PROVIDED RECORDS ::

□ □ □ □ □ □ □

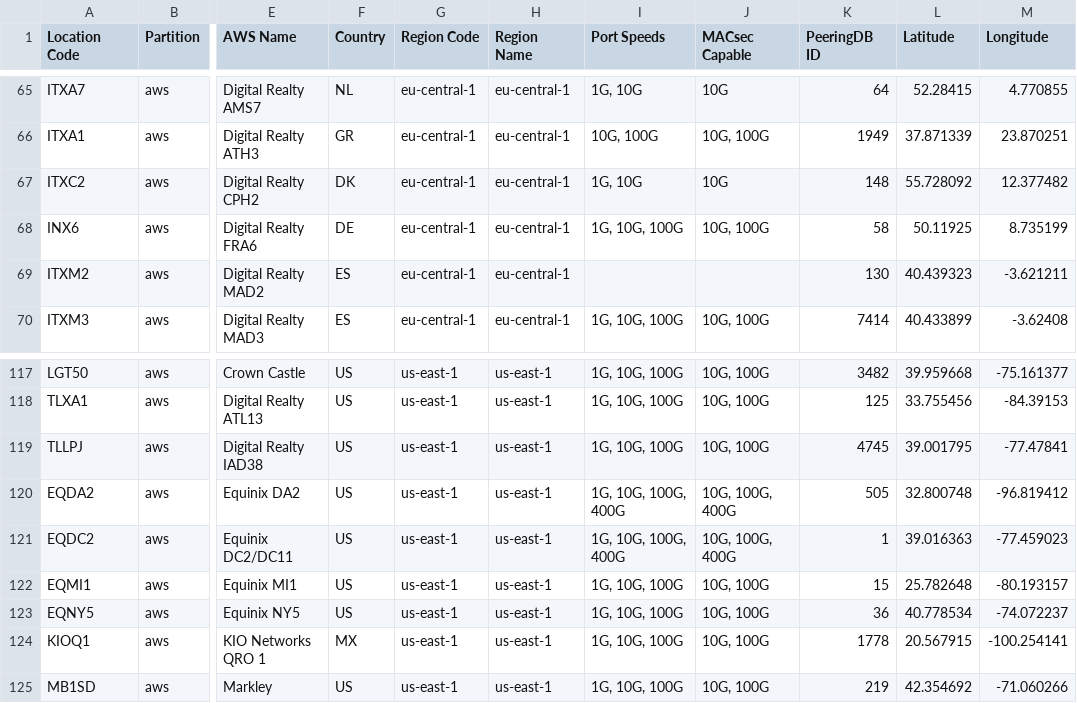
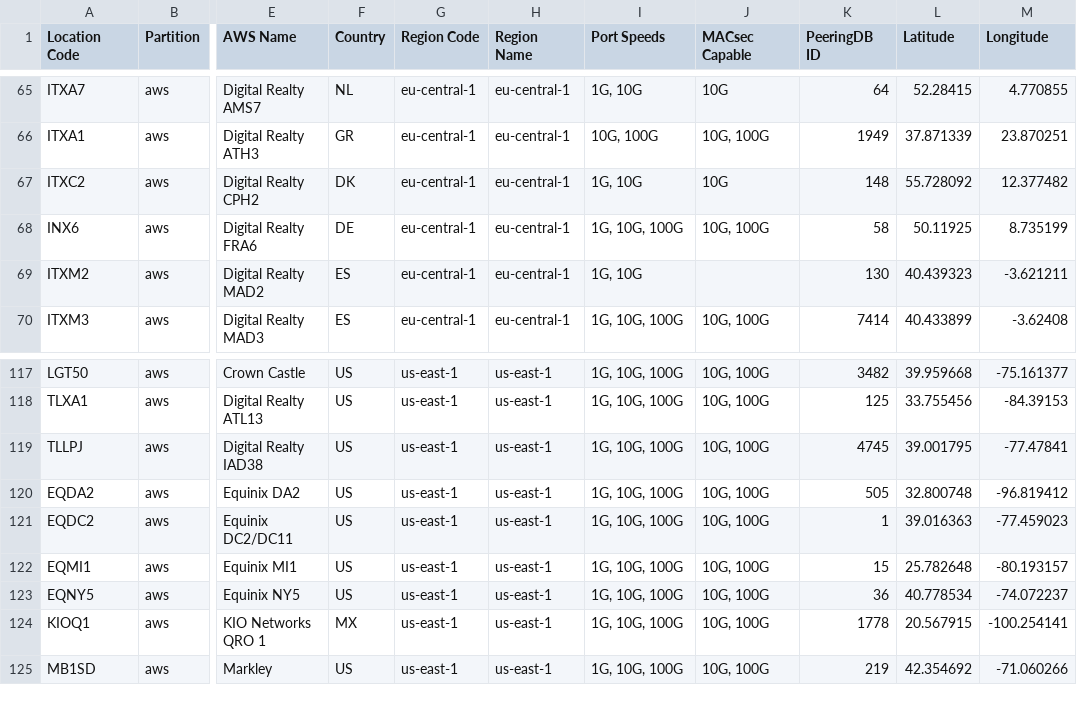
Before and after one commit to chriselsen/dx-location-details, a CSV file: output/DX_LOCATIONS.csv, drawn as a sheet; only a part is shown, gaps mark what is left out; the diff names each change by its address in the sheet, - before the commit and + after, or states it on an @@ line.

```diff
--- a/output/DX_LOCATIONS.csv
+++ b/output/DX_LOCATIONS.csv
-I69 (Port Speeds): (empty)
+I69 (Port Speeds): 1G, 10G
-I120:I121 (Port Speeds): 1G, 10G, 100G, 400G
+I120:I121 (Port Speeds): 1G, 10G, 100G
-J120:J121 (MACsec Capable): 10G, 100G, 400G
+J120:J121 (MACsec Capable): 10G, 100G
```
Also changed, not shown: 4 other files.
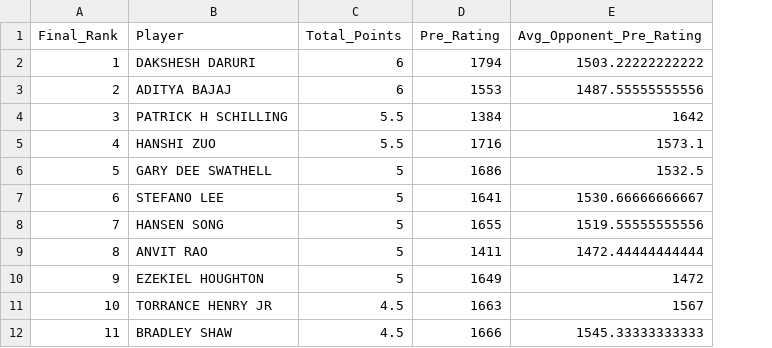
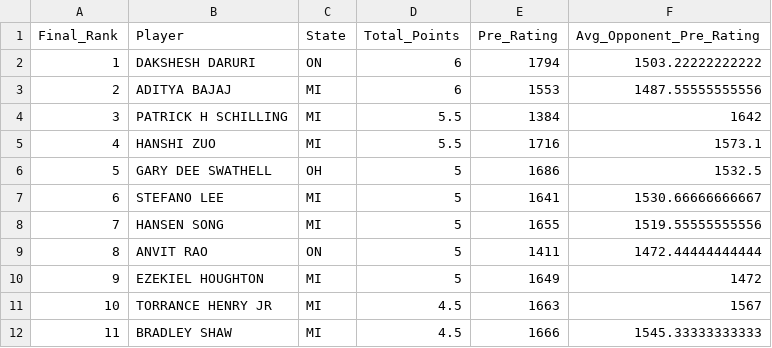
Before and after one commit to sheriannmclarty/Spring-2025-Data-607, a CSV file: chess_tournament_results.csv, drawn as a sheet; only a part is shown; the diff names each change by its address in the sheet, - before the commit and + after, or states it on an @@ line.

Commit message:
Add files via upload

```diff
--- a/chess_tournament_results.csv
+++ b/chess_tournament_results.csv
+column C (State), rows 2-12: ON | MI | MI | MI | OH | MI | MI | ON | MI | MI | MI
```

□ □ □ □ □ □ □

WHAT THE TASK REQUIRES :: Pull out each line of the records holding the string "Port".

ANSWER BOX ::
-I69 (Port Speeds): (empty)
+I69 (Port Speeds): 1G, 10G
-I120:I121 (Port Speeds): 1G, 10G, 100G, 400G
+I120:I121 (Port Speeds): 1G, 10G, 100G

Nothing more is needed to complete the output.